Task requirements = Omit every picture and return the rest of the data unaltered.

Data for processing =
-----

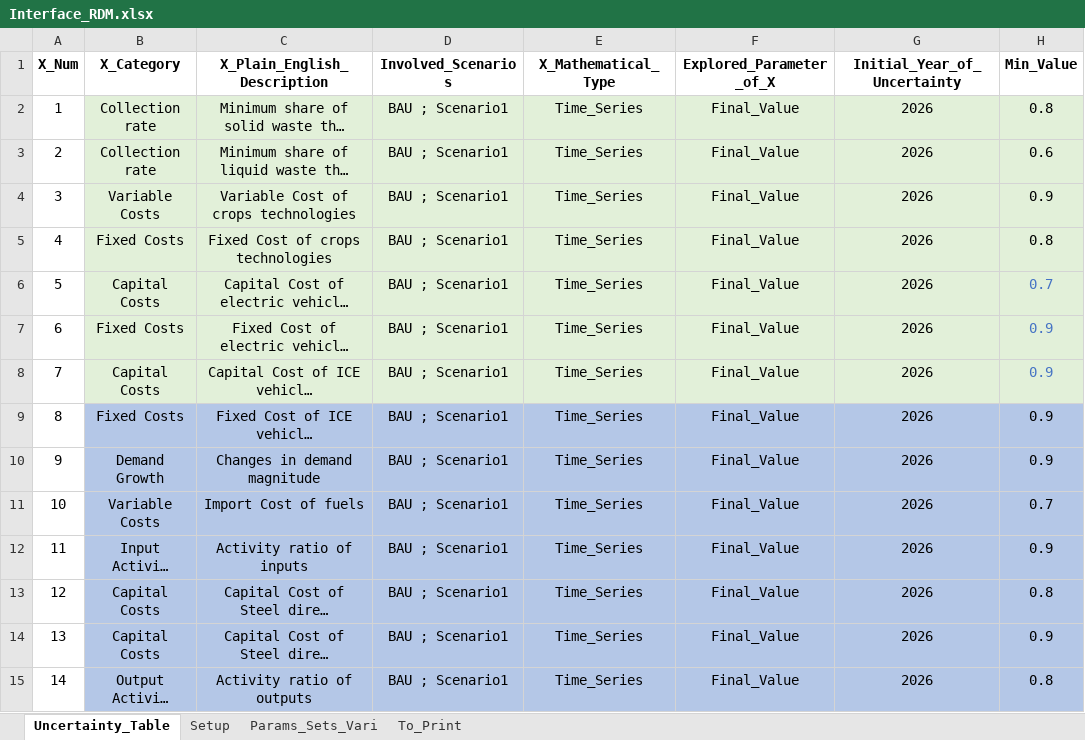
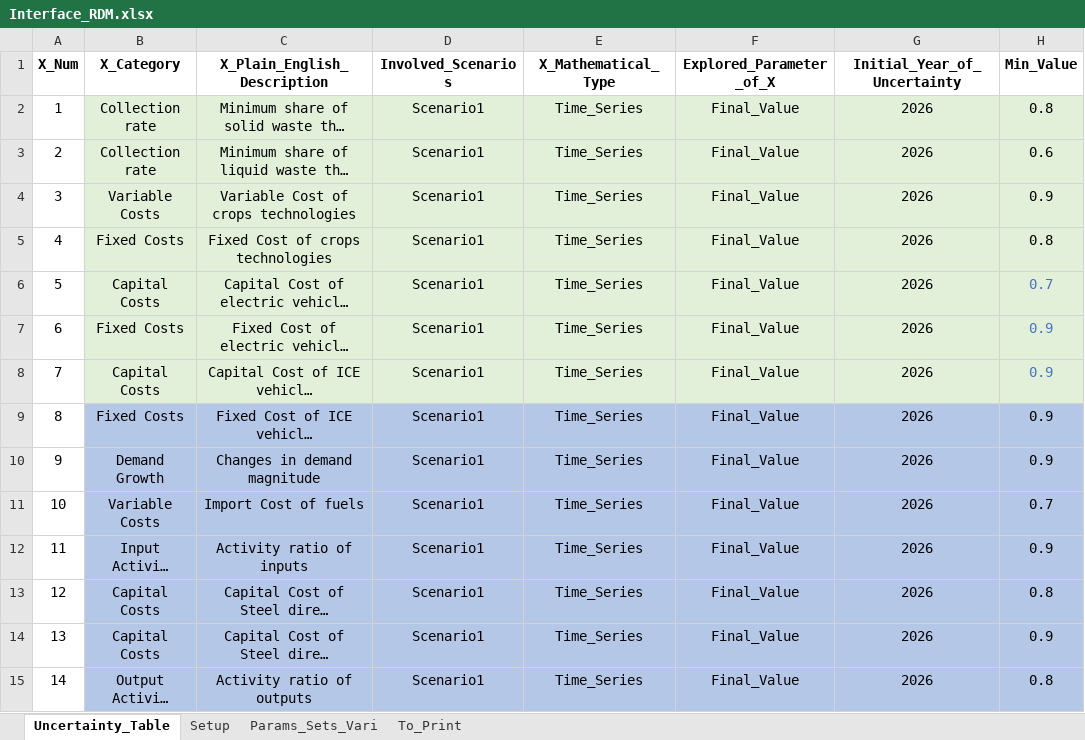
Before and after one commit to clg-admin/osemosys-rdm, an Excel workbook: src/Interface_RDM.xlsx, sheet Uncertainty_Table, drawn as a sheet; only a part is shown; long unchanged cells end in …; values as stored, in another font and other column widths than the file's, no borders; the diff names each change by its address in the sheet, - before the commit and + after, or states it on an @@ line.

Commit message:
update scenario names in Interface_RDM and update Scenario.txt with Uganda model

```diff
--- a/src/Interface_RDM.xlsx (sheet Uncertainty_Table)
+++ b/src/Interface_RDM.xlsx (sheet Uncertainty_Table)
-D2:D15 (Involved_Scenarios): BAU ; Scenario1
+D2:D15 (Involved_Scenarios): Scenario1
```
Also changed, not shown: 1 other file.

-----

Your solution =
Before and after one commit to clg-admin/osemosys-rdm, an Excel workbook: src/Interface_RDM.xlsx, sheet Uncertainty_Table, drawn as a sheet; only a part is shown; long unchanged cells end in …; values as stored, in another font and other column widths than the file's, no borders; the diff names each change by its address in the sheet, - before the commit and + after, or states it on an @@ line.

Commit message:
update scenario names in Interface_RDM and update Scenario.txt with Uganda model

```diff
--- a/src/Interface_RDM.xlsx (sheet Uncertainty_Table)
+++ b/src/Interface_RDM.xlsx (sheet Uncertainty_Table)
-D2:D15 (Involved_Scenarios): BAU ; Scenario1
+D2:D15 (Involved_Scenarios): Scenario1
```
Also changed, not shown: 1 other file.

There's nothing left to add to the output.